GENEVA — A decision on when to destroy the last known stocks of live smallpox was put off for a further three years at a contentious World Health Organization meeting, with Iran spearheading opposition to a U.S.- and Russian-backed plan to postpone setting a date for destruction for five years.
Iran was at the forefront of countries arguing this week at the annual World Health Assembly in Geneva for the stocks held in Russia and the United States to be destroyed now.
Its arguments included the risk of stockpiles falling into the wrong hands and that technology existed to create vaccines and anti-viral drugs without access to the live variola virus.
The United States said further research was needed into vaccines against the disease eradicated more than 30 years ago.
Twenty-seven countries backed its position Tuesday, compared with only seven behind Iran, it said.
"We're very satisfied. There had been talk there would be a call for immediate destruction. That most decidedly did not happen," said Nils Daulaire, director at the office of global health affairs at the U.S. Department of Health and Human Services.
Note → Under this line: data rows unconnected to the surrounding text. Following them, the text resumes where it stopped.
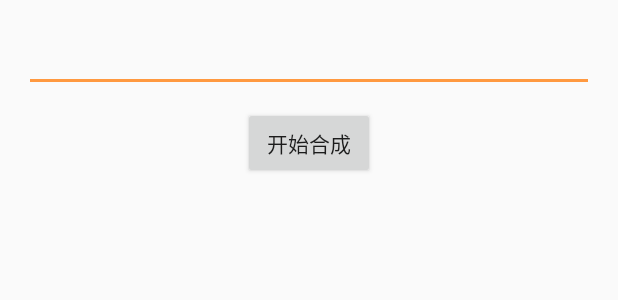
After one commit to NicolasKun/MemoDemo, an Android app: the layout activity_ifly_voice_demo.xml on its own in the app's theme, with its tools: preview values and no code run, on a phone screen of 412 x 824 dp. The commit adds this screen. Shown: the top 300 px of the screen. Run offline under Robolectric (Android 15) with nearby library versions, the phone set to English and light mode, and no system bars.

Commit message:
讯飞语音合成~

```diff
--- a/app/src/main/java/cn/leeq/util/memodemo/ui/MainActivity.java
+++ b/app/src/main/java/cn/leeq/util/memodemo/ui/MainActivity.java
@@ -109,6 +109,9 @@ public class MainActivity extends BaseActivity implements AdapterView.OnItemClic
             case 17:
                 startToActivity(QiniuDemo.class);
                 break;
+            case 18:
+                startToActivity(IflyVoiceDemo.class);
+                break;
         }
     }
 
--- /dev/null
+++ b/app/src/main/res/layout/activity_ifly_voice_demo.xml
@@ -0,0 +1,30 @@
+<?xml version="1.0" encoding="utf-8"?>
+<RelativeLayout xmlns:android="http://schemas.android.com/apk/res/android"
+    xmlns:tools="http://schemas.android.com/tools"
+    android:layout_width="match_parent"
+    android:layout_height="match_parent"
+    android:paddingBottom="@dimen/activity_vertical_margin"
+    android:paddingLeft="@dimen/activity_horizontal_margin"
+    android:paddingRight="@dimen/activity_horizontal_margin"
+    android:paddingTop="@dimen/activity_vertical_margin"
+    tools:context="cn.leeq.util.memodemo.ui.IflyVoiceDemo">
+    <LinearLayout
+        android:layout_width="match_parent"
+        android:layout_height="wrap_content"
+        android:orientation="vertical"
+        android:gravity="center_horizontal"
+        android:layout_centerHorizontal="true">
+        <EditText
+            android:layout_width="match_parent"
+            android:layout_height="wrap_content"
+            android:minHeight="35dp"
+            android:layout_marginBottom="10dp"
+            android:id="@+id/if_ed_content"/>
+        <Button
+            android:id="@+id/if_btn_start_play"
+            android:onClick="play"
+            android:layout_width="wrap_content"
+            android:layout_height="wrap_content"
+            android:text="开始合成"/>
+    </LinearLayout>
+</RelativeLayout>
--- a/app/src/main/res/values/strings.xml
+++ b/app/src/main/res/values/strings.xml
@@ -20,6 +20,7 @@
         <item>Retrofit</item>
         <item>蓝牙</item>
         <item>录音\n上传\t播放</item>
+        <item>讯飞\n语音合成</item>
     </string-array>
     <string name="title_activity_xutils_dbdemo">XUtilsDBDemo</string>
     <string name="menu_search">搜索</string>
@@ -27,7 +28,7 @@
     <string name="format_string">%1$d/%2$d</string>
 
     <string name="scan_text">将二维码放入框内, 即可自动扫描</string>
-
+    <string name="ifly_voice_content">您有一个新订单啦\n收件地址在南美洲巴西联邦共和国伊比公园东门\n现在接单吗</string>
     <!-- 保存到共享数据的值：0，1，2，3，4，5，6 -->
     <string-array name="feeds_list">
         <item>"0mm"</item>
```
Also changed, not shown: app/src/main/AndroidManifest.xml (+8 -1 lines), app/src/main/java/cn/leeq/util/memodemo/ui/IflyVoiceDemo.java (added, +165 -0 lines), app/libs/Msc.jar (added), 1 other file.
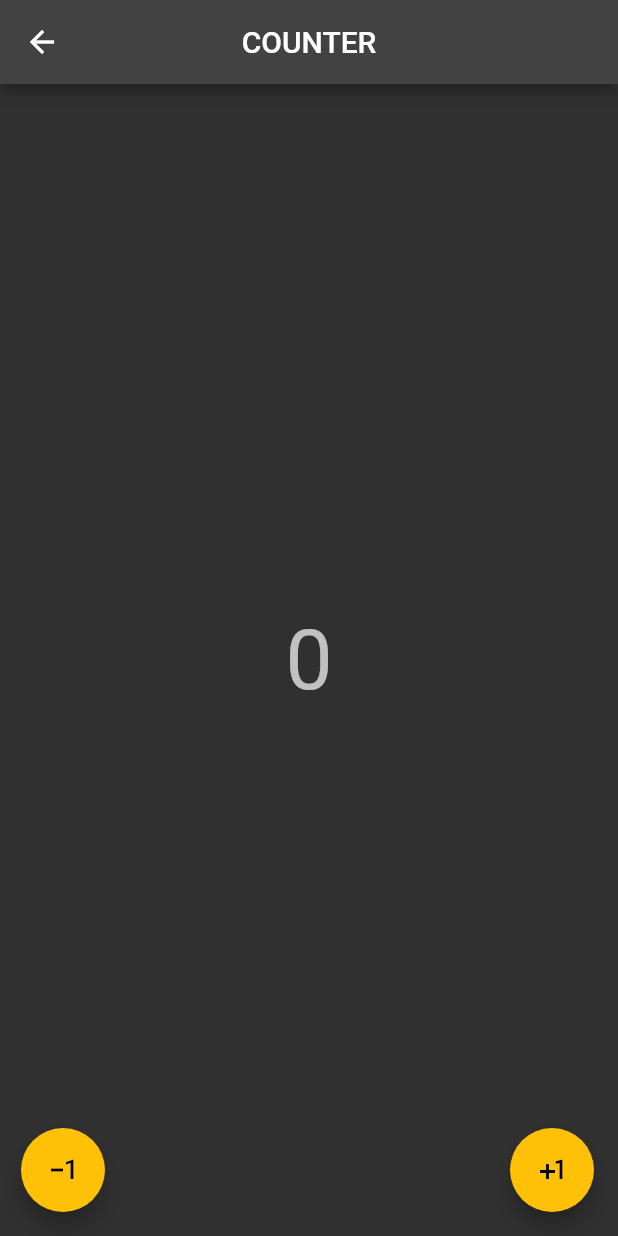
After one commit to Tukhtamurodov-Sardorbek/50.Riverpod, a Flutter app: the screen it shows after launch, after a tap on "COUNTER PAGE RESET STATE", on a phone screen of 412 x 824 dp. The commit adds this screen. Run offline on Flutter 3.47's test engine with Material 2 defaults, Android fonts, the phone set to English and light mode, and no system bars; our stand-ins replace flutter_riverpod.

Commit message:
🔥 Code Update 🔥

```diff
--- /dev/null
+++ b/lib/pages/counter_page_reset/counter_page.dart
@@ -0,0 +1,58 @@
+import 'package:flutter/material.dart';
+import 'package:flutter_riverpod/flutter_riverpod.dart';
+
+// * The basic standard Provider (myStringProvider) is read only, we can't modify its value from outside
+// * But we want to be able to increment the integer, when a user presses floating action button
+// * So, it's not going to be just a provider, but another type of provider: StateProvider
+
+// * In order to make the state just be reset whenever we go to the home page and then come back
+// * We just use the autoDispose modifier on our StateProvider
+final counterProvider = StateProvider.autoDispose((ref) => 0);
+
+// * In order to get access to providers, we need to make our widgets into ConsumerWidget
+class CounterPageResetState extends ConsumerWidget {
+  const CounterPageResetState({Key? key}) : super(key: key);
+
+  @override
+  Widget build(BuildContext context, WidgetRef ref) {
+    // * We can use the ref, to obtain like watch/read/listen/invalidate/reset individual providers
+
+    final int counter = ref.watch(counterProvider);
+
+    return Scaffold(
+      appBar: AppBar(
+        centerTitle: true,
+        title: const Text('COUNTER'),
+      ),
+      body: Center(
+        child: Text(
+          counter.toString(),
+          style: Theme.of(context).textTheme.displayMedium,
+        ),
+      ),
+      floatingActionButton: Padding(
+        padding: const EdgeInsets.only(left: 30.0),
+        child: Row(
+          mainAxisAlignment: MainAxisAlignment.spaceBetween,
+          children: [
+            FloatingActionButton(
+              heroTag: 'floatingActionButton1',
+              // * notifier => manages the state, exposes state, which is mutable
+              // * If we mutate the notifier's state, it's going to mutate the actual state held in provider
+              // * So, we can modify providers' values through the notifier's state...
+              onPressed: () => ref.read(counterProvider.notifier).state--,
+              child: const Icon(Icons.exposure_minus_1),
+            ),
+            FloatingActionButton(
+              heroTag: 'floatingActionButton2',
+              // backgroundColor: Theme.of(context).primaryColor,
+              // foregroundColor: Colors.black,
+              onPressed: () => ref.read(counterProvider.notifier).state++,
+              child: const Icon(Icons.plus_one),
+            ),
+          ],
+        ),
+      ),
+    );
+  }
+}
--- a/lib/pages/home_page/home_page.dart
+++ b/lib/pages/home_page/home_page.dart
@@ -1,6 +1,7 @@
 import 'package:flutter/material.dart';
 import 'package:flutter_riverpod/flutter_riverpod.dart';
-import 'package:riverpod_learning/pages/counter_page/counter_page.dart';
+import 'package:riverpod_learning/pages/counter_page_preserve/counter_page.dart';
+import 'package:riverpod_learning/pages/counter_page_reset/counter_page.dart';
 
 // * If we want to provide a string throughout the app using the Riverpod:
 // * Keep in mind! The object being provided by the provider is called state
@@ -21,12 +22,35 @@ class HomePage extends StatelessWidget {
         title: const Text('HOME'),
       ),
       body: Center(
-        child: ElevatedButton(
-          child: const Text('COUNTER PAGE'),
-          onPressed: (){
-            Navigator.push(context, MaterialPageRoute(builder: ((BuildContext context) => const CounterPage())));
-          },
-        )
+        child: Column(
+          mainAxisAlignment: MainAxisAlignment.center,
+          children: [
+            ElevatedButton(
+              child: const Text('COUNTER PAGE PRESERVE STATE'),
+              onPressed: () {
+                Navigator.push(
+                  context,
+                  MaterialPageRoute(
+                    builder: ((BuildContext context) =>
+                        const CounterPagePreserveState()),
+                  ),
+                );
+              },
+            ),
+            ElevatedButton(
+              child: const Text('COUNTER PAGE RESET STATE'),
+              onPressed: () {
+                Navigator.push(
+                  context,
+                  MaterialPageRoute(
+                    builder: ((BuildContext context) =>
+                        const CounterPageResetState()),
+                  ),
+                );
+              },
+            ),
+          ],
+        ),
       ),
     );
   }
```
Also changed, not shown: lib/pages/counter_page/counter_page.dart (deleted, +0 -40 lines), lib/pages/counter_page_preserve/counter_page.dart (added, +56 -0 lines).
Daulaire said he could not comment on Iran's motives. No one could be contacted from the Iranian delegation.
The debate over when to destroy the stocks, seen as the last stage in ridding the planet of the smallpox disease, has rumbled on for 25 years.
Stocks were held in Russia and the United States as a legacy of Cold War cooperation when the two powers worked together to eliminate the disease.
In all 28 resolutions and three decisions on guiding future work were passed at the annual decision-making assembly. They included efforts to prevent noncommunicable diseases, such as heart disease, diabetes and cancer, and a deal on better preparedness for a flu pandemic by allowing virus samples to be shared globally in exchange for vaccines.
WHO Director General Margaret Chan hailed the framework agreement as "a triumph for health diplomacy."
"This was the culmination of four years of very hard work, which at times faced issues that appeared hopelessly deadlocked," she said a speech concluding the assembly. "It vastly improves the world's capacity to prepare for the next influenza pandemic."